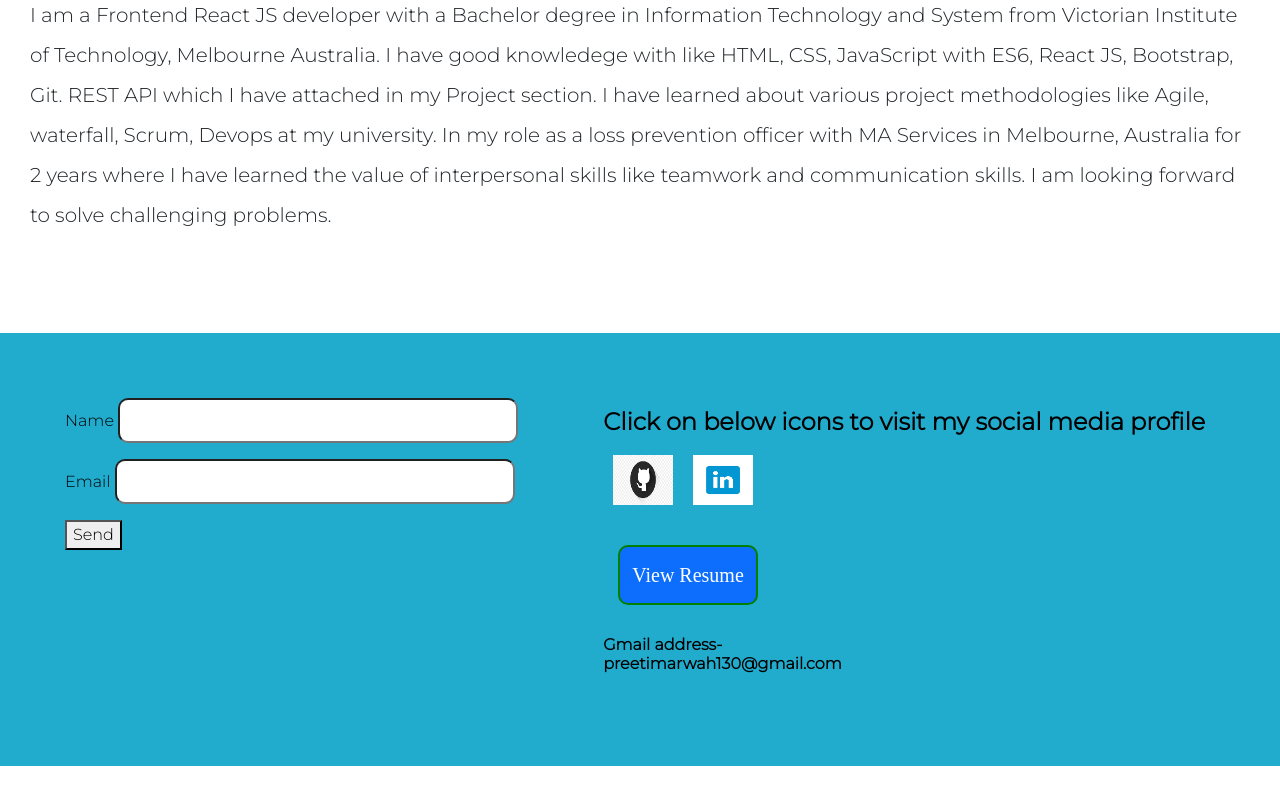
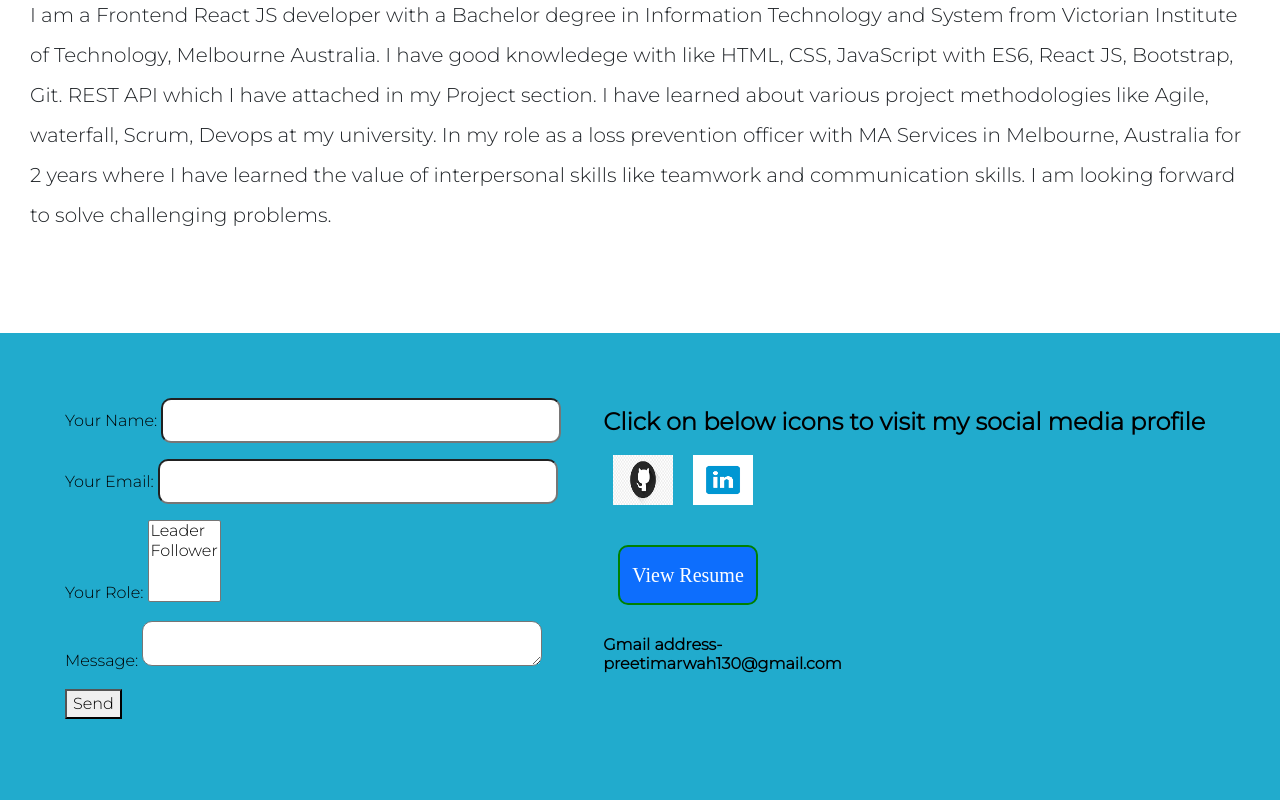
Before and after one commit to Preetimarwah/Portfolio, a React (Create React App) app: page / in a window 1280 px wide. Shown: the part 1393-2193 px from the top of the page. Before the commit the page ends 2159 px from the top, so only its background shows below. Built offline with nearby package versions, Linux system fonts and the light colour scheme; a web font is replaced by a local one.

Commit message:
commiting

```diff
--- a/src/components/Footer.js
+++ b/src/components/Footer.js
@@ -6,17 +6,26 @@
         <div id="Contactme">
             <div className="Footer">
             <form name="contact" method="POST" data-netlify="true">
-            <input type="hidden" name="form-name" value="contact" />
   <p>
-    <label>Name <input type="text" name="name" /></label>
+    <label>Your Name: <input type="text" name="name" /></label>
   </p>
   <p>
-    <label>Email <input type="email" name="email" /></label>
+    <label>Your Email: <input type="email" name="email" /></label>
+  </p>
+  <p>
+    <label>Your Role: <select name="role[]" multiple>
+      <option value="leader">Leader</option>
+      <option value="follower">Follower</option>
+    </select></label>
+  </p>
+  <p>
+    <label>Message: <textarea name="message"></textarea></label>
   </p>
   <p>
     <button type="submit">Send</button>
   </p>
 </form>
+
             {/* <form name="contact" netlify>
                 <h5>Your Name</h5>
                <input name="name" type="text"/>
```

* * * * *

**What to produce:** Check each line of the listing above for the string "select" and return those that contain it.

**Result:**
+    <label>Your Role: <select name="role[]" multiple>
+    </select></label>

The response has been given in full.